    In closing, I urge all people interested in specimen trees to make a visit to see the splendid Oregon white oak at Oak Manor apartments, 730 Belmont Avenue E, on Capitol Hill. It is one of the most outstanding specimen trees of any kind in the city. Fred Anhalt, local architect and builder who has produced many acclaimed buildings in town, including these, responded to my inquiry about the old oak. "When I built the apartment building in 1928 the tree was about one half of the size that it is now. How old it would have been then I cannot tell you. The tree has doubled its size in width and also in height since 1928. It has been protected with a fence around it and with no other plants under it. It has received the same care as any other plants and trees planted at that time."

(Originally published in the Summer 1983 University of Washington Arboretum Bulletin, pages 10 - 13, along with some illustrations.)

Back



Arthur Lee Jacobson plant expert
Arthur Lee Jacobson plant expert
Arthur Lee Jacobson plant expert
Arthur Lee Jacobson plant expert
Arthur Lee Jacobson plant expert
Arthur Lee Jacobson plant expert
Arthur Lee Jacobson plant expert
Arthur Lee Jacobson plant expert
Arthur Lee Jacobson plant expert
Arthur Lee Jacobson plant expert
Arthur Lee Jacobson plant expert
Arthur Lee Jacobson plant expert
Arthur Lee Jacobson plant expert
Arthur Lee Jacobson plant expert

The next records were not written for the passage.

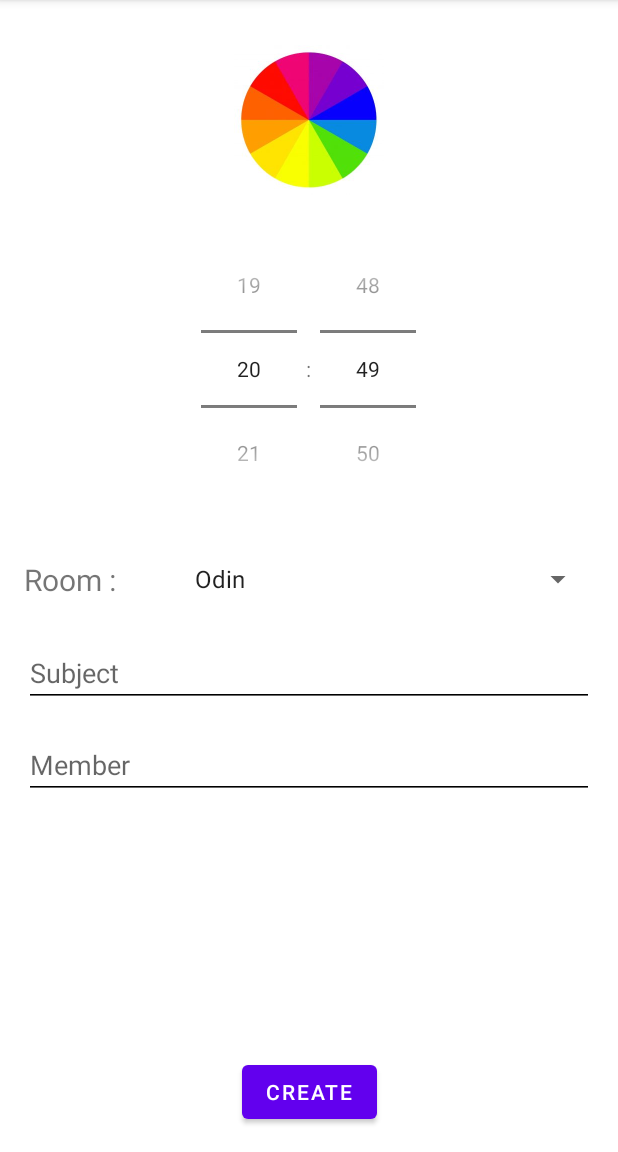
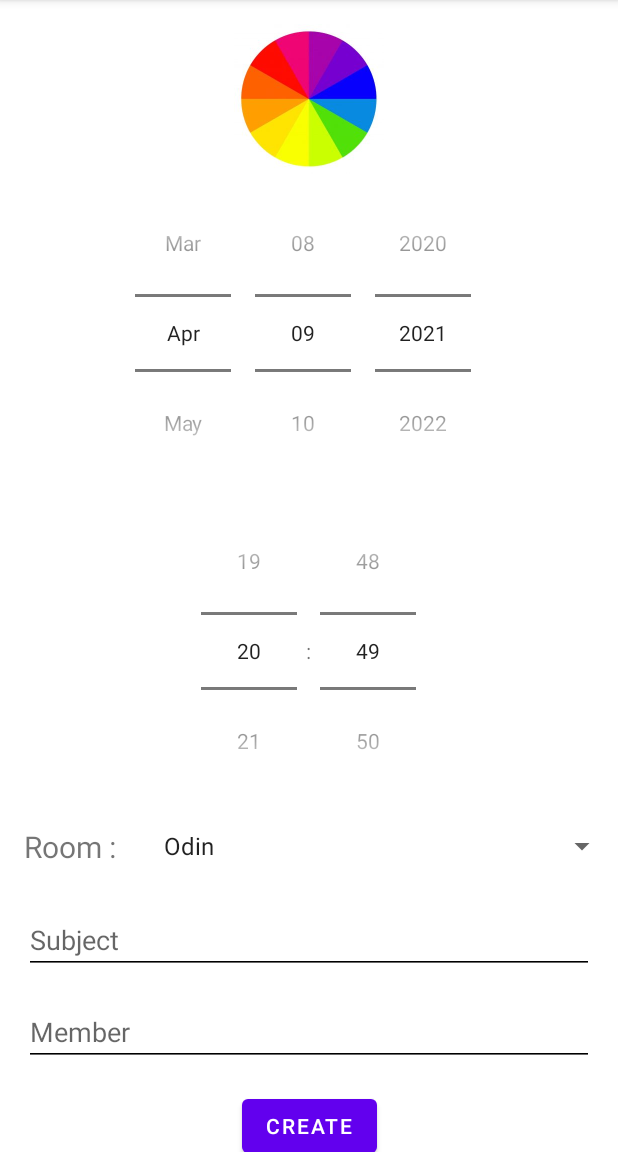
Before and after one commit to Ch0k6973/Projet04_OpenClassrooms, an Android app: the CreateMeetingActivity screen opened directly, with no data from a screen before it, after a tap on an icon or button, on a phone screen of 412 x 824 dp, the part 84-1236 px from its top. Run offline under Robolectric (Android 15) with nearby library versions, the phone set to English and light mode, and no system bars; libraries missing offline, so code that uses them is left out: petrov.kristiyan.colorpicker; 3 statements that could not run were skipped.

Commit message:
Mise a jour filtres

```diff
--- a/app/src/main/java/com/example/mareu/service/MeetingApiService.java
+++ b/app/src/main/java/com/example/mareu/service/MeetingApiService.java
@@ -1,13 +1,19 @@
 package com.example.mareu.service;
 
 import com.example.mareu.model.Meeting;
+import com.example.mareu.model.MeetingRoom;
 
+import java.util.Date;
 import java.util.List;
 
 public interface MeetingApiService {
 
     List<Meeting> getMeeting();
 
+    List<Meeting> getMeetingDate(Date date);
+
+    List<Meeting> getMeetingRoom(MeetingRoom room);
+
     void deleteMeeting(Meeting meeting);
 
     void createMeeting(Meeting meeting);
--- a/app/src/main/java/com/example/mareu/ui/adapter/MyMeetingRecyclerViewAdapter.java
+++ b/app/src/main/java/com/example/mareu/ui/adapter/MyMeetingRecyclerViewAdapter.java
@@ -12,12 +12,14 @@ import com.example.mareu.model.Meeting;
 
 import org.greenrobot.eventbus.EventBus;
 
+import java.text.SimpleDateFormat;
 import java.util.List;
 
 
 public class MyMeetingRecyclerViewAdapter extends RecyclerView.Adapter<MyMeetingRecyclerViewAdapter.ViewHolder> {
 
     private final List<Meeting> mMeeting;
+    SimpleDateFormat sdf = new SimpleDateFormat("hh:mm");
 
     public MyMeetingRecyclerViewAdapter(List<Meeting> items){
         mMeeting = items;
@@ -31,7 +33,8 @@ public class MyMeetingRecyclerViewAdapter extends RecyclerView.Adapter<MyMeeting
     @Override
     public void onBindViewHolder(final ViewHolder holder, int position) {
         Meeting meeting = mMeeting.get(position);
-        holder.binding.itemListTitle.setText(meeting.getRoom() + " - " + meeting.getHour().getHour() + " - " + meeting.getSubject());
+        holder.binding.itemListAvatar.setBackgroundColor(meeting.getColor());
+        holder.binding.itemListTitle.setText(meeting.getRoom() + " - " + sdf.format(meeting.getDate()) + " - " + meeting.getSubject());
         holder.binding.itemListMember.setText(meeting.getMember());
 
         holder.binding.itemListDeleteButton.setOnClickListener(new View.OnClickListener() {
--- /dev/null
+++ b/app/src/main/res/drawable/ic_filter_variant.xml
@@ -0,0 +1,9 @@
+<vector xmlns:android="http://schemas.android.com/apk/res/android"
+    android:width="24dp"
+    android:height="24dp"
+    android:viewportWidth="24"
+    android:viewportHeight="24">
+  <path
+      android:fillColor="#FFFFFF"
+      android:pathData="M6,13H18V11H6M3,6V8H21V6M10,18H14V16H10V18Z"/>
+</vector>
--- a/app/src/main/res/layout/activity_create_meeting.xml
+++ b/app/src/main/res/layout/activity_create_meeting.xml
@@ -1,10 +1,16 @@
 <?xml version="1.0" encoding="utf-8"?>
-<androidx.constraintlayout.widget.ConstraintLayout xmlns:android="http://schemas.android.com/apk/res/android"
+<ScrollView xmlns:android="http://schemas.android.com/apk/res/android"
     xmlns:app="http://schemas.android.com/apk/res-auto"
     xmlns:tools="http://schemas.android.com/tools"
     android:layout_width="match_parent"
+    android:layout_height="match_parent">
+
+    <androidx.constraintlayout.widget.ConstraintLayout
+        android:layout_width="match_parent"
         android:layout_height="match_parent"
         tools:context=".ui.activity.CreateMeetingActivity">
+
+
 
         <ImageView
             android:id="@+id/create_color_picker"
@@ -13,7 +19,7 @@
             app:layout_constraintStart_toStartOf="parent"
             app:layout_constraintTop_toTopOf="parent"
             app:layout_constraintEnd_toEndOf="parent"
-        android:layout_margin="30dp"
+            android:layout_margin="16dp"
             android:src="@drawable/cerclechromatique"/>
 
         <TextView
@@ -21,34 +27,44 @@
             android:layout_width="wrap_content"
             android:layout_height="wrap_content"
             app:layout_constraintStart_toStartOf="parent"
-        app:layout_constraintTop_toBottomOf="@+id/create_hour_text"
+            app:layout_constraintTop_toBottomOf="@+id/create_hour_picker"
             app:layout_constraintEnd_toStartOf="@id/create_location_text"
             app:layout_constraintBottom_toTopOf="@id/create_subject_text"
-        android:layout_margin="16dp"
-        android:text="Room : "
+            android:layout_marginStart="16dp"
+            android:layout_marginEnd="16dp"
+            android:layout_marginBottom="16dp"
+            android:text="Room :"
             android:textSize="20dp"/>
 
         <Spinner
             android:id="@+id/create_location_text"
             android:layout_width="0dp"
             android:layout_height="wrap_content"
-        android:layout_margin="16dp"
+            android:layout_marginBottom="16dp"
             app:layout_constraintStart_toEndOf="@id/create_hint_room"
-        app:layout_constraintTop_toBottomOf="@id/create_hour_text"
+            app:layout_constraintTop_toBottomOf="@id/create_hour_picker"
             app:layout_constraintBottom_toTopOf="@id/create_subject_text"
             app:layout_constraintEnd_toEndOf="parent"
             android:spinnerMode="dropdown"/>
 
-    <TimePicker
-        android:id="@+id/create_hour_text"
+        <DatePicker
+            android:id="@+id/create_date_picker"
             android:layout_width="0dp"
-        android:layout_height="200dp"
-        android:layout_margin="16dp"
+            android:layout_height="wrap_content"
             app:layout_constraintStart_toStartOf="parent"
             app:layout_constraintTop_toBottomOf="@+id/create_color_picker"
             app:layout_constraintEnd_toEndOf="parent"
-        android:timePickerMode="spinner"
-        />
+            android:calendarViewShown="false"
+            android:datePickerMode="spinner"/>
+
+        <TimePicker
+            android:id="@+id/create_hour_picker"
+            android:layout_width="0dp"
+            android:layout_height="wrap_content"
+            app:layout_constraintStart_toStartOf="parent"
+            app:layout_constraintTop_toBottomOf="@+id/create_date_picker"
+            app:layout_constraintEnd_toEndOf="parent"
+            android:timePickerMode="spinner"/>
 
         <EditText
             android:id="@+id/create_subject_text"
@@ -73,7 +89,7 @@
             app:layout_constraintStart_toStartOf="parent"
             app:layout_constraintTop_toBottomOf="@id/create_subject_text"
             app:layout_constraintEnd_toEndOf="parent"
-        android:backgroundTint="@color/black"/>
+            android:backgroundTint="#000000"/>
 
         <Button
             android:id="@+id/create_button"
@@ -82,10 +98,10 @@
             android:text="Create"
             android:layout_margin="16dp"
             app:layout_constraintStart_toStartOf="parent"
+            app:layout_constraintTop_toBottomOf="@id/create_member_text"
             app:layout_constraintEnd_toEndOf="parent"
             app:layout_constraintBottom_toBottomOf="parent"/>
 
+    </androidx.constraintlayout.widget.ConstraintLayout>
 
-
-
-</androidx.constraintlayout.widget.ConstraintLayout>
+</ScrollView>
--- a/app/src/main/res/layout/activity_meeting_list.xml
+++ b/app/src/main/res/layout/activity_meeting_list.xml
@@ -3,7 +3,8 @@
     xmlns:tools="http://schemas.android.com/tools"
     android:layout_width="match_parent"
     android:layout_height="match_parent"
-    xmlns:app="http://schemas.android.com/apk/res-auto">
+    xmlns:app="http://schemas.android.com/apk/res-auto"
+    >
 
     <androidx.recyclerview.widget.RecyclerView
         android:id="@+id/recycler_view"
--- a/app/src/main/res/layout/activity_meeting_list_item.xml
+++ b/app/src/main/res/layout/activity_meeting_list_item.xml
@@ -6,14 +6,15 @@
     android:layout_height="wrap_content"
     android:orientation="vertical">
 
-    <ImageView
+    <View
         android:id="@+id/item_list_avatar"
         android:layout_width="50dp"
         android:layout_height="50dp"
         android:layout_margin="16dp"
         app:layout_constraintBottom_toBottomOf="parent"
         app:layout_constraintStart_toStartOf="parent"
-        app:layout_constraintTop_toTopOf="parent" />
+        app:layout_constraintTop_toTopOf="parent"
+        />
 
     <TextView
         android:id="@+id/item_list_title"
--- a/app/src/main/res/values/themes.xml
+++ b/app/src/main/res/values/themes.xml
@@ -12,5 +12,10 @@
         <!-- Status bar color. -->
         <item name="android:statusBarColor" tools:targetApi="l">?attr/colorPrimaryVariant</item>
         <!-- Customize your theme here. -->
+        <item name="android:actionOverflowButtonStyle">@style/MyActionButtonOverflow</item>
+    </style>
+    <!-- Style to replace actionbar overflow icon. set item 'android:actionOverflowButtonStyle' in AppTheme -->
+    <style name="MyActionButtonOverflow" parent="android:style/Widget.Holo.Light.ActionButton.Overflow">
+        <item name="android:src">@drawable/ic_filter_variant</item>
     </style>
 </resources>
```
Also changed, not shown: app/src/main/java/com/example/mareu/model/Hour.java (deleted, +0 -41 lines), app/src/main/java/com/example/mareu/model/Meeting.java (+19 -7 lines), app/src/main/java/com/example/mareu/service/DummyMeetingApiService.java (+21 -0 lines), app/src/main/java/com/example/mareu/service/DummyMeetingGenerator.java (+12 -4 lines), app/src/main/java/com/example/mareu/ui/activity/CreateMeetingActivity.java (+62 -27 lines), app/src/main/java/com/example/mareu/ui/activity/MeetingListActivity.java (+57 -12 lines), app/src/main/res/layout/dialog_room_filter.xml (added, +49 -0 lines), app/src/main/res/menu/menu.xml (added, +17 -0 lines). Lines whose indentation alone changed are shown as unchanged.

Home   Wild Plants of Greater Seattle
About Arthur Lee Jacobson   Services & Rates   More Books
Plant of the Month   Essays   Frequently Asked Questions
   Articles   Tell A Friend
Awards and Interviews   Useful Links   Volunteer Work
Gary Lockhart's health books   Contact Me


http://www.arthurleej.com
all content and graphics herein
are Copyright © 2001